IL-11

Lassen’s lead program targets the IL-11 pathway, applying novel science against a new mechanism of action to potentially treat inflammatory fibrotic diseases and oncology.

The Il-11 Pathway

  • IL-11 is a member of the IL-6 family of cytokines which play prominent roles in chronic inflammation, autoimmunity and cancer

IL-11 binds to IL-11R and forms a complex with gp130, resulting in functional cell signaling through the STAT3 or ERK pathways.

IL-11 plays a critical role in the initiation and maintenance of chronic fibrotic responses and as a result, blocking this pathway represents a promising approach for both chronic fibrotic/inflammatory diseases and multiple tumor types.

IL-11 in Fibrosis

IL-11 is a major driver and central mediator of fibrosis

  • Local overexpression of IL-11 leads to local fibrosis
  • Differentiation of fibroblasts into activated myofibroblasts is a defining feature of fibrosis and IL-11 is the most highly upregulated gene during this transition
  • IL-11 receptor is highly expressed in fibrotic disease
  • IL-11 production is elicited by the major known pro-fibrotic factors including TGFβ, FGF, PDGF, CTGF and IL-13
  • IL-11 expression is elevated in patients with systemic sclerosis and idiopathic pulmonary fibrosis

IL-11 in CANCER

IL-11 and other components of the IL-11 pathway are overexpressed in a number of cancer types. In addition, cancer-associated fibroblasts play an important role in the tumor microenvironment where IL-11 appears to be an important mediator between tumor and stromal cells.
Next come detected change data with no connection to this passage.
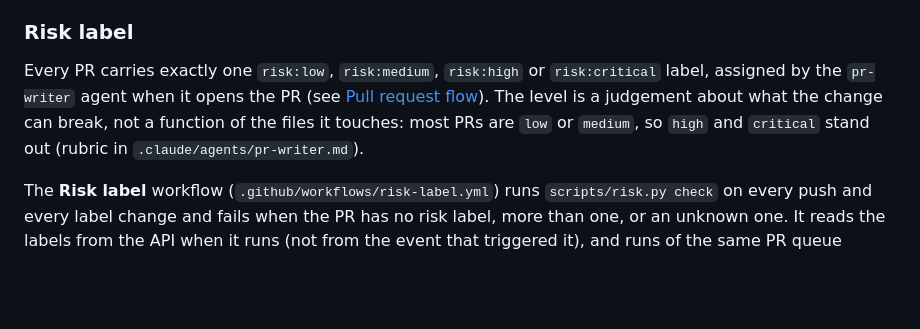
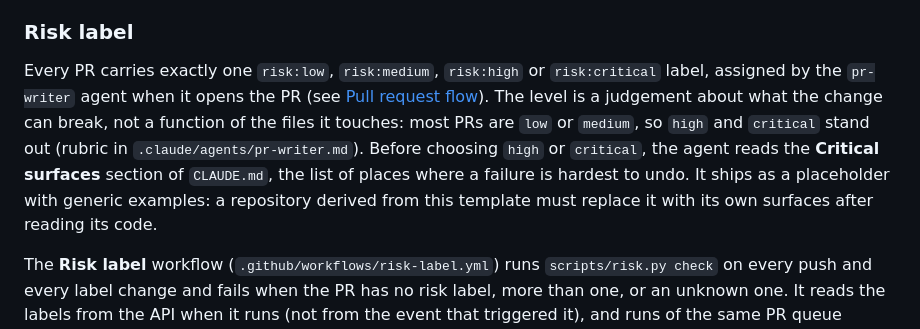
Before and after one commit to mathmed/py-awesome-template, a Markdown page: README.md, the part around the change. Drawn GitHub-style; blank space fills up the shorter version.

Commit message:
docs: add a Critical surfaces placeholder read before high or critical risk
Co-Authored-By: Claude Opus 5.5 <noreply@anthropic.com>

```diff
--- a/README.md
+++ b/README.md
@@ -176,7 +176,7 @@ It runs as a pre-commit hook, in `make hooks` and as the `suppressions` CI job.
 
 ### Risk label
 
-Every PR carries exactly one `risk:low`, `risk:medium`, `risk:high` or `risk:critical` label, assigned by the `pr-writer` agent when it opens the PR (see [Pull request flow](#pull-request-flow)). The level is a judgement about what the change can break, not a function of the files it touches: most PRs are `low` or `medium`, so `high` and `critical` stand out (rubric in `.claude/agents/pr-writer.md`).
+Every PR carries exactly one `risk:low`, `risk:medium`, `risk:high` or `risk:critical` label, assigned by the `pr-writer` agent when it opens the PR (see [Pull request flow](#pull-request-flow)). The level is a judgement about what the change can break, not a function of the files it touches: most PRs are `low` or `medium`, so `high` and `critical` stand out (rubric in `.claude/agents/pr-writer.md`). Before choosing `high` or `critical`, the agent reads the **Critical surfaces** section of `CLAUDE.md`, the list of places where a failure is hardest to undo. It ships as a placeholder with generic examples: a repository derived from this template must replace it with its own surfaces after reading its code.
 
 The **Risk label** workflow (`.github/workflows/risk-label.yml`) runs `scripts/risk.py check` on every push and every label change and fails when the PR has no risk label, more than one, or an unknown one. It reads the labels from the API when it runs (not from the event that triggered it), and runs of the same PR queue instead of cancelling each other, so the final result applies to the current labels. It is a separate workflow so that changing a label does not re-run the whole CI, and for that reason it is not part of the Quality Report. The check does not require a specific reviewer's approval; merging stays with the owner.
 
```
Also changed, not shown: .claude/agents/pr-writer.md (+7 -4 lines), CLAUDE.md (+13 -0 lines).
This leads to IL-11  affecting proliferation, angiogenesis and metastasis, while simultaneously inducing resistance of tumors to existing therapies including chemotherapy and immunotherapy.  Blocking this pathway has emerged as an exciting therapeutic approach for tumor therapeutic development.

The concept of combating tumor progression through inhibition of growth-promoting cytokines like IL-11 is emerging as a therapeutic opportunity that bypasses the difficulties of targeting intracellular signaling molecules and transcription factors.